* _TASK BRIEF_: If a line of the material holds the string "ruff", please copy it.

* _GIVEN DATA_:
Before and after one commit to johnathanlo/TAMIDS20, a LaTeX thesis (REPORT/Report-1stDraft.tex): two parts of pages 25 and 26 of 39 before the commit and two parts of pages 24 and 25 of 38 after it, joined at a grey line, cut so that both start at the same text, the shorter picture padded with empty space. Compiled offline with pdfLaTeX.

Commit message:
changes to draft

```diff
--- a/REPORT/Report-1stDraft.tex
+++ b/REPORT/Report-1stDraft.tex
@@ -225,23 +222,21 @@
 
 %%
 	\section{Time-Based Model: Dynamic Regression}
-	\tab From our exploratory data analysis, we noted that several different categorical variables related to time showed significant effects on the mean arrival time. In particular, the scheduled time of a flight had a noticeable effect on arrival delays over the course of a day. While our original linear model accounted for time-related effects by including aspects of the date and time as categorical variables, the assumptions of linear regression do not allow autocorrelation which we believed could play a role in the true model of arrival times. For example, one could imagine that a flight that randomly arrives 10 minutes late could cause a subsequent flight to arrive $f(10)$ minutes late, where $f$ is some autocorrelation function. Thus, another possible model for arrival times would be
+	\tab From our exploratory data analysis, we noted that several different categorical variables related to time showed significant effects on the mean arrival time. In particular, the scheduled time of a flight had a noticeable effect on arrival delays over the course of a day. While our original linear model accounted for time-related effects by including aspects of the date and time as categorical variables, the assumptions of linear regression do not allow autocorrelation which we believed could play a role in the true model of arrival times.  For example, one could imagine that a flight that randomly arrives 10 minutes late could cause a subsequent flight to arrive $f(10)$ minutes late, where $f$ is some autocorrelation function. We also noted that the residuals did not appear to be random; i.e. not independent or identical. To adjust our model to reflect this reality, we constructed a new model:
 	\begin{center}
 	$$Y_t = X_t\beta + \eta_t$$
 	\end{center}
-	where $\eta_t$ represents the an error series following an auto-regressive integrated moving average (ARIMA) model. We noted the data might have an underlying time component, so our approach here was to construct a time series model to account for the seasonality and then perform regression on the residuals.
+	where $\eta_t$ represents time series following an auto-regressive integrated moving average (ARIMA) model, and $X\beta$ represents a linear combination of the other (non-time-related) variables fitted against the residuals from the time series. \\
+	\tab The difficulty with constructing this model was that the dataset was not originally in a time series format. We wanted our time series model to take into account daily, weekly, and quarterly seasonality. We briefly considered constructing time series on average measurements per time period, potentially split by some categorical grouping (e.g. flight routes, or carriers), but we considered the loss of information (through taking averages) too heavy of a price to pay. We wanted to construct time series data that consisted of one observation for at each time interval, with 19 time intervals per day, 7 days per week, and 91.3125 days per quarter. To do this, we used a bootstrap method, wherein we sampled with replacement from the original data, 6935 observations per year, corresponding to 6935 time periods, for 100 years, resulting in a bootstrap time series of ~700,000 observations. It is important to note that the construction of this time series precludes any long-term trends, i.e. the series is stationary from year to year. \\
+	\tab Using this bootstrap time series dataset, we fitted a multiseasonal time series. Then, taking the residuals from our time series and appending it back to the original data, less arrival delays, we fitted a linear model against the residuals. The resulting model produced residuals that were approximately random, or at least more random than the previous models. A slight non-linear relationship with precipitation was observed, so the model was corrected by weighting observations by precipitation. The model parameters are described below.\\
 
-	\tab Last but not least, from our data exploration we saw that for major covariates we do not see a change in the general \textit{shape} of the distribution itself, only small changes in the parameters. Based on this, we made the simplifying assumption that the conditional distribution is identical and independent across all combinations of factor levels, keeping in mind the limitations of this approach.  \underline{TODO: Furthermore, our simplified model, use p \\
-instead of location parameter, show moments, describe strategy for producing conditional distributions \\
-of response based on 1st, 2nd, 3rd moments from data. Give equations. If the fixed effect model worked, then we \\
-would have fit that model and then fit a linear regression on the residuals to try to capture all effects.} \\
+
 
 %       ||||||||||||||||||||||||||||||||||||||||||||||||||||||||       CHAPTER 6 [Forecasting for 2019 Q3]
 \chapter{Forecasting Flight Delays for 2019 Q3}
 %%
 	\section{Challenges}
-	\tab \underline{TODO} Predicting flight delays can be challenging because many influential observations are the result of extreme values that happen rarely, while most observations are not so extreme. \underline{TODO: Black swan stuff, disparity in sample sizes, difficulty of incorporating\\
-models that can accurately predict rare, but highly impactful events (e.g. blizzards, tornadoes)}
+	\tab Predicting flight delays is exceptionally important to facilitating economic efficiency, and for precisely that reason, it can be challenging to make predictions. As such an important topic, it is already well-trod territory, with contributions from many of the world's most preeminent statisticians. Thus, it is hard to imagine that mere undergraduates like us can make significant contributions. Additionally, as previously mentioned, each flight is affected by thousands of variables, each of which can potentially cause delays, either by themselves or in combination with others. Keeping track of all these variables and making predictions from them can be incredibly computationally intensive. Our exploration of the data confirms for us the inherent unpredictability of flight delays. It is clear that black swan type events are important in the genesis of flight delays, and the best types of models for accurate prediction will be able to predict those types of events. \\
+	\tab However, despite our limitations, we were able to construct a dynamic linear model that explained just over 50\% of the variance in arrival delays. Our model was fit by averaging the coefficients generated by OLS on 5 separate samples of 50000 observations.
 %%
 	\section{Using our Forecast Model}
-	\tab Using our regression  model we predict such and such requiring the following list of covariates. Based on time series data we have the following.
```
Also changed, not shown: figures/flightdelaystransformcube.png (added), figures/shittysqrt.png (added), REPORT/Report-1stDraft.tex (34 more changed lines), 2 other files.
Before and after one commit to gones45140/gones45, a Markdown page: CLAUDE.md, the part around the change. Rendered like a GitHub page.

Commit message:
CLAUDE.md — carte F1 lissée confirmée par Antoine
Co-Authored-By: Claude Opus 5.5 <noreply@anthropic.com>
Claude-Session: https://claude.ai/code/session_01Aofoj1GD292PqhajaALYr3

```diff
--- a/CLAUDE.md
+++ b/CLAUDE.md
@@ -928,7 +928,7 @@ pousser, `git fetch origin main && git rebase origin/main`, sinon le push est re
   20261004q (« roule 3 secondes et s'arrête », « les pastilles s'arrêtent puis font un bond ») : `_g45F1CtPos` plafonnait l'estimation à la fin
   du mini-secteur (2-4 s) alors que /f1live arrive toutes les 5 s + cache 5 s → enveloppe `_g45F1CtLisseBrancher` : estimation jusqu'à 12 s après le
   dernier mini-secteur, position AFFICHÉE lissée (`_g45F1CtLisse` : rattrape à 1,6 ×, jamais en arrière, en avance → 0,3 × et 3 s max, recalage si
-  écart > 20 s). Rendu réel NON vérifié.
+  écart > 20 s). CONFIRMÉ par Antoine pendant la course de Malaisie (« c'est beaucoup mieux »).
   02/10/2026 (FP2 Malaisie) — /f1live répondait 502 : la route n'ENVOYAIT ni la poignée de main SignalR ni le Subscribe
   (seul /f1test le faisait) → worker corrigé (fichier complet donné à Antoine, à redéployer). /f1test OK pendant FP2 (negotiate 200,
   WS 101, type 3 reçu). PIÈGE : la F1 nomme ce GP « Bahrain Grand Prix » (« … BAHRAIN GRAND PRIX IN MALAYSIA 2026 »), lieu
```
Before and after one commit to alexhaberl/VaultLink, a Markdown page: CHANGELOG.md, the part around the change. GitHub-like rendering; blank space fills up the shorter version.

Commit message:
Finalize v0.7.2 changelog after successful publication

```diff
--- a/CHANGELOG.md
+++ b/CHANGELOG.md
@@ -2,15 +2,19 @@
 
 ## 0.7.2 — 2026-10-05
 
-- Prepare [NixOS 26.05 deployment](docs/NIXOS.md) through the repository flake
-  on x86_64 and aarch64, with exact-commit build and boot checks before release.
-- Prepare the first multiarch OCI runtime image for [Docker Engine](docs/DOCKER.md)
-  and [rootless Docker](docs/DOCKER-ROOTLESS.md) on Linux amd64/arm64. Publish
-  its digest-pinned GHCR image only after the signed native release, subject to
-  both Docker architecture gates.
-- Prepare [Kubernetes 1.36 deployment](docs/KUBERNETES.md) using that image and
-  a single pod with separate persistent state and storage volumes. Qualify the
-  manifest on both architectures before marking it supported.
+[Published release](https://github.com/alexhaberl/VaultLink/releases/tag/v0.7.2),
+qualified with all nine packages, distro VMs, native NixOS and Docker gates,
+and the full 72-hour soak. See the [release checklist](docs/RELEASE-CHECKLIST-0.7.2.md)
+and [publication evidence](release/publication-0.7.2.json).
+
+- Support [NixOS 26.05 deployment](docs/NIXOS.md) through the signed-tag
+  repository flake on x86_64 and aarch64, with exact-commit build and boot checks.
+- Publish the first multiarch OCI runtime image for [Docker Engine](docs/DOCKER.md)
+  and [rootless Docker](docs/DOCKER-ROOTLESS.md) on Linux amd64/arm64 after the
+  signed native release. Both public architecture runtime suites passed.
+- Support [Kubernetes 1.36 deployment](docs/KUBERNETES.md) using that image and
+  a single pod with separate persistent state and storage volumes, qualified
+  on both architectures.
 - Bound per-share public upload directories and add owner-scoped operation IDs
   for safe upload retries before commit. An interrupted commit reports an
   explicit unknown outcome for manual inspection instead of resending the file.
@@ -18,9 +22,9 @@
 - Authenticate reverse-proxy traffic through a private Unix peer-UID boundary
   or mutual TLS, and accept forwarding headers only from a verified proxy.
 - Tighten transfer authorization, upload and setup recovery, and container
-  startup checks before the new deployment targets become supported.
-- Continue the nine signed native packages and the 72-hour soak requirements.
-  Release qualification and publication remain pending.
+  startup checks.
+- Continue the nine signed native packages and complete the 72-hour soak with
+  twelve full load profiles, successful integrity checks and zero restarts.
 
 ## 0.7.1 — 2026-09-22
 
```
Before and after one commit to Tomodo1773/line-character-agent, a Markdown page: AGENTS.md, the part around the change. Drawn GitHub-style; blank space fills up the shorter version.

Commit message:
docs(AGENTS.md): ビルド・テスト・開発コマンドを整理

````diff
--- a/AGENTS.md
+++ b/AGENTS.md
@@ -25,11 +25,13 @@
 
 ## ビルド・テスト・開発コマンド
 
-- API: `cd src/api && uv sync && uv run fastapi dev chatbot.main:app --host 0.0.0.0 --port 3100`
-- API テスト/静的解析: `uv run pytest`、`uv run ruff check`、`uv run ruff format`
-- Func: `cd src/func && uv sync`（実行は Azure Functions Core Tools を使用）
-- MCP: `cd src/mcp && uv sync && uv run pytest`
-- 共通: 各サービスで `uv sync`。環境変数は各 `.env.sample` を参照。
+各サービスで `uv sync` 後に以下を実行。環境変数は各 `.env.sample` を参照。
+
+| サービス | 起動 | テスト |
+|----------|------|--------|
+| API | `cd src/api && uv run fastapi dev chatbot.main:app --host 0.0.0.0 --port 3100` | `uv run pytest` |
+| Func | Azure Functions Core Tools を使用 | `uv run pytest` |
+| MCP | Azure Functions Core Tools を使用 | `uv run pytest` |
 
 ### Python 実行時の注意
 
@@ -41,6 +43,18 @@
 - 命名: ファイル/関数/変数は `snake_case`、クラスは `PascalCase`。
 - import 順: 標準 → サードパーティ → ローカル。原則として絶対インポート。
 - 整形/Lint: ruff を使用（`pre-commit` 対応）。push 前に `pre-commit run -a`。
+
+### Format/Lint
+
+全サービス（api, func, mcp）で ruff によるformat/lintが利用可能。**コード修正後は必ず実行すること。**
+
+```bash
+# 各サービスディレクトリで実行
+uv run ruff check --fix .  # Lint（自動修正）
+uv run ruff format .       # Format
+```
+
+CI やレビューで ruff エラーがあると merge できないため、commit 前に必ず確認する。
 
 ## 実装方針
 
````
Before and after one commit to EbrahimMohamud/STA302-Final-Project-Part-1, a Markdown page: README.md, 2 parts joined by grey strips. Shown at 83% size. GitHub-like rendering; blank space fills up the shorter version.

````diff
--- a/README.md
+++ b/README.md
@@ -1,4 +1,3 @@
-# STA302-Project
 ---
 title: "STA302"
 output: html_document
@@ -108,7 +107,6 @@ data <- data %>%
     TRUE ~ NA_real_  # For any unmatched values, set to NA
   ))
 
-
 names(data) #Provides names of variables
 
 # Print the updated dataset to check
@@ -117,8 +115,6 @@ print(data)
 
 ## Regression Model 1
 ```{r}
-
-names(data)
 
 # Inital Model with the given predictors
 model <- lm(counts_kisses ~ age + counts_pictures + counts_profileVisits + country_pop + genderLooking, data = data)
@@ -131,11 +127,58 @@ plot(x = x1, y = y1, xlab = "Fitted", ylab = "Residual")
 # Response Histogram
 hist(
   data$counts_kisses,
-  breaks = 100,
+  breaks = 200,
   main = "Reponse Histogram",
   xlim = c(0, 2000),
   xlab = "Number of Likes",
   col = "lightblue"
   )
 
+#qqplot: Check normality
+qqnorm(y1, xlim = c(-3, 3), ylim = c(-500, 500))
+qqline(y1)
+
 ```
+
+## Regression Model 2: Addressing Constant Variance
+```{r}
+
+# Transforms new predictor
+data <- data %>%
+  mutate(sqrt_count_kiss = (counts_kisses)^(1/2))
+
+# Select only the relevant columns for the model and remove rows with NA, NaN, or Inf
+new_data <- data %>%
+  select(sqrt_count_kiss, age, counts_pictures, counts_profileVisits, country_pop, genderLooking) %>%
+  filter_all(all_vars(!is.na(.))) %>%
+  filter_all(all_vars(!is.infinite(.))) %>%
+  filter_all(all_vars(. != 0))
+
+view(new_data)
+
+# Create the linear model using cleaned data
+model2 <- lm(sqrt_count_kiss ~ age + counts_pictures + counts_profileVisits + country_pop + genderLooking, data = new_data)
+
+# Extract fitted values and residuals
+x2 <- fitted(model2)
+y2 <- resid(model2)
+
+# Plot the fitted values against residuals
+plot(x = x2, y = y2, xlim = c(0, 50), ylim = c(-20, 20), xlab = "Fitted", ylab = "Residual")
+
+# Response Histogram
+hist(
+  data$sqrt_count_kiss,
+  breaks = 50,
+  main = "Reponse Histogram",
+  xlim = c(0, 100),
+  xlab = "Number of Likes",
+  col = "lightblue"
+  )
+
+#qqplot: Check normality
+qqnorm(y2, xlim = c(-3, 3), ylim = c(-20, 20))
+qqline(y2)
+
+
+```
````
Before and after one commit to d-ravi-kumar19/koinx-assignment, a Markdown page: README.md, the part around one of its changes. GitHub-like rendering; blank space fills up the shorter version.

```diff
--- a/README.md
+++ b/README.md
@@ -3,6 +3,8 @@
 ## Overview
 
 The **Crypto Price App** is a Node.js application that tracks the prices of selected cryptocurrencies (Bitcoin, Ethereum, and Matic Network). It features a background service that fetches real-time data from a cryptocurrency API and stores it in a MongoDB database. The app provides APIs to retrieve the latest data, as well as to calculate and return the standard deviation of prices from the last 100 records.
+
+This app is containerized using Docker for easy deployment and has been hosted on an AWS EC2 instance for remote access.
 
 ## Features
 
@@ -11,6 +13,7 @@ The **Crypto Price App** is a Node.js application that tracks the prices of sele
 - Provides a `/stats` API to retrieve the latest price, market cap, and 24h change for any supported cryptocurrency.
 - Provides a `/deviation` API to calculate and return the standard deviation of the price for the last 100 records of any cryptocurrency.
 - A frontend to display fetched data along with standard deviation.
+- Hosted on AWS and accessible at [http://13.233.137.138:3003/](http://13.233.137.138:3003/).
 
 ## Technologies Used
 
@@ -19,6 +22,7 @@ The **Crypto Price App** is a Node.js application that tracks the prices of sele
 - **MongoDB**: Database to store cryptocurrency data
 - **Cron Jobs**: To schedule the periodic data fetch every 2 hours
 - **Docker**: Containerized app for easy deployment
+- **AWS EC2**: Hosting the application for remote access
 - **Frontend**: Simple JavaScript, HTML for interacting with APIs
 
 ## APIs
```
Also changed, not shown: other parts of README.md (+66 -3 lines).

* _TASK OUTPUT_:
-- API テスト/静的解析: `uv run pytest`、`uv run ruff check`、`uv run ruff format`
 - 整形/Lint: ruff を使用（`pre-commit` 対応）。push 前に `pre-commit run -a`。
+全サービス（api, func, mcp）で ruff によるformat/lintが利用可能。**コード修正後は必ず実行すること。**
+uv run ruff check --fix .  # Lint（自動修正）
+uv run ruff format .       # Format
+CI やレビューで ruff エラーがあると merge できないため、commit 前に必ず確認する。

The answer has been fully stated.